**WHAT TO DO:** Every line below that holds the word "great" counts once; please tally them and give only the total.

(Dataset items)
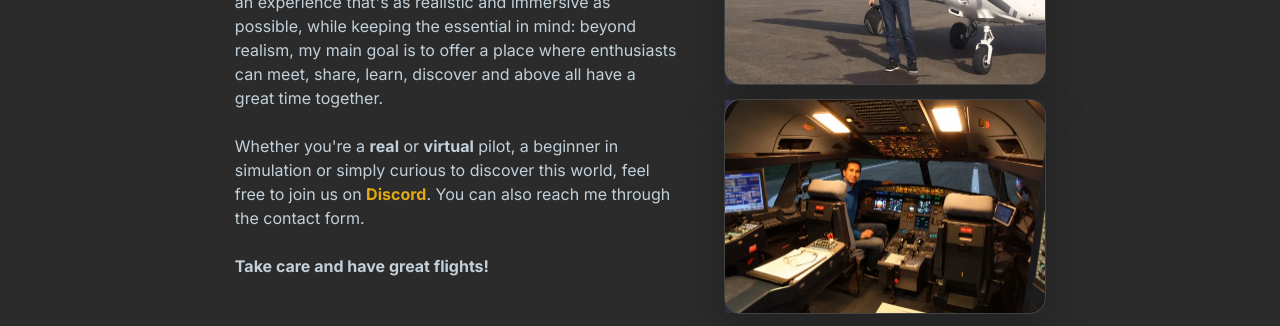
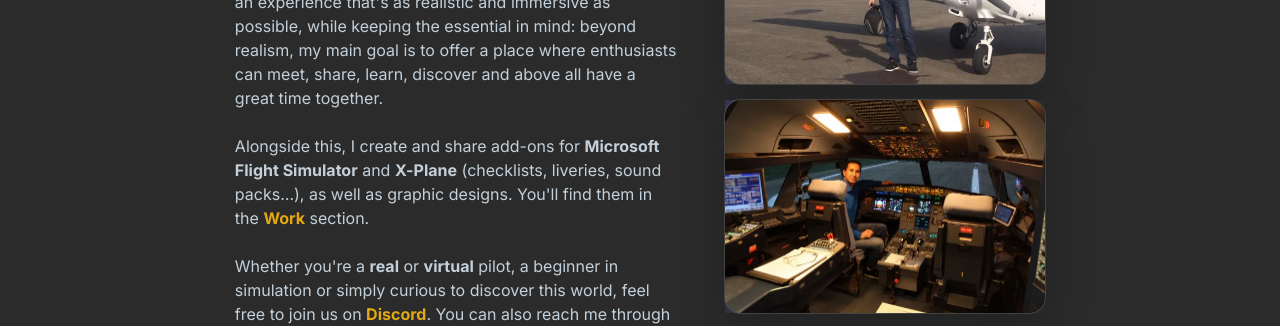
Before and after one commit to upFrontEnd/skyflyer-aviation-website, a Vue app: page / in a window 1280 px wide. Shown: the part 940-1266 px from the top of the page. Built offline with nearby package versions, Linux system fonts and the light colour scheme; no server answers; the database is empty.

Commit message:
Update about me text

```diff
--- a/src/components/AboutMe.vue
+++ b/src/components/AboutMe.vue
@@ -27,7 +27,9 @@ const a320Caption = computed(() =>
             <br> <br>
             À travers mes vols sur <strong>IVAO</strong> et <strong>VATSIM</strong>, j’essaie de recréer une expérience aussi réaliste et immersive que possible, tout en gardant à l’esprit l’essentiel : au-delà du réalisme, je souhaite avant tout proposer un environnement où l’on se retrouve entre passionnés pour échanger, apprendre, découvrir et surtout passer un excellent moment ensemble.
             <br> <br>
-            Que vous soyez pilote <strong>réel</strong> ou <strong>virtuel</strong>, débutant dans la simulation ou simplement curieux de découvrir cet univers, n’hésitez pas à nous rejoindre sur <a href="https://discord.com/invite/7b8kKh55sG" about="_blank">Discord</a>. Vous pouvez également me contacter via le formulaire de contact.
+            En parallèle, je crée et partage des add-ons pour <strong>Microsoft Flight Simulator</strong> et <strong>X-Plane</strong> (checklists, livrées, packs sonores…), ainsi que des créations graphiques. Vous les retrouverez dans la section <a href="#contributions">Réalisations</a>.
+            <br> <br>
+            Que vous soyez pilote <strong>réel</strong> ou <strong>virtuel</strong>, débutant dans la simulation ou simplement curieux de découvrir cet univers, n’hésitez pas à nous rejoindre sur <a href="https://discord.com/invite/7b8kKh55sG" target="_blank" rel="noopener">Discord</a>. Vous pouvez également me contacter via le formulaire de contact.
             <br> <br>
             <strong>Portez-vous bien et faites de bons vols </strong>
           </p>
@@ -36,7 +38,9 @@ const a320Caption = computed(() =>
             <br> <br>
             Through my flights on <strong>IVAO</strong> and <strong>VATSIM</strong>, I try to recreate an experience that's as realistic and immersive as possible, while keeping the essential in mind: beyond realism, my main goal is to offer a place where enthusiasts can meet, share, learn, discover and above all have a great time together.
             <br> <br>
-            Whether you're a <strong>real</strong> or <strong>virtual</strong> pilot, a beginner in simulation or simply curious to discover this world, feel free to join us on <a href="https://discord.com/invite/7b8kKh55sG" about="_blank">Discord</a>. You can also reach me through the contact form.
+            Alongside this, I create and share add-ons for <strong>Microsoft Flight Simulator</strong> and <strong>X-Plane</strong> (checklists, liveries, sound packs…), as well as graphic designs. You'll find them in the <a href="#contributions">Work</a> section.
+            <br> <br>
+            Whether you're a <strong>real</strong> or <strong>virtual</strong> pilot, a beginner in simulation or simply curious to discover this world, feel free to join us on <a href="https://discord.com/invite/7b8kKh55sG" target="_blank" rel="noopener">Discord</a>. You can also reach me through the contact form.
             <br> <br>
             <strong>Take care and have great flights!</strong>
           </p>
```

...

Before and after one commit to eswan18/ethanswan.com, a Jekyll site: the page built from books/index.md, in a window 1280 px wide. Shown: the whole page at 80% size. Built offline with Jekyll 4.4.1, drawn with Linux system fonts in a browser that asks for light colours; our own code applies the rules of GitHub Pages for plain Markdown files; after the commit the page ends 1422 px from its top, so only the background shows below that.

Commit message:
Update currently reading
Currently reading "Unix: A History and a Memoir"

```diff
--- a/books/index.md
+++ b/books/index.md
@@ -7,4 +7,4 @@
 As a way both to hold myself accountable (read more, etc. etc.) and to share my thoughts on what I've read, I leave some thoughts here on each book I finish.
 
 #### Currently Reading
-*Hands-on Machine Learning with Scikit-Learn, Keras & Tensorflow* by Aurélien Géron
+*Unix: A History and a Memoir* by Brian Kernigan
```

**FINISHED TASK:** 2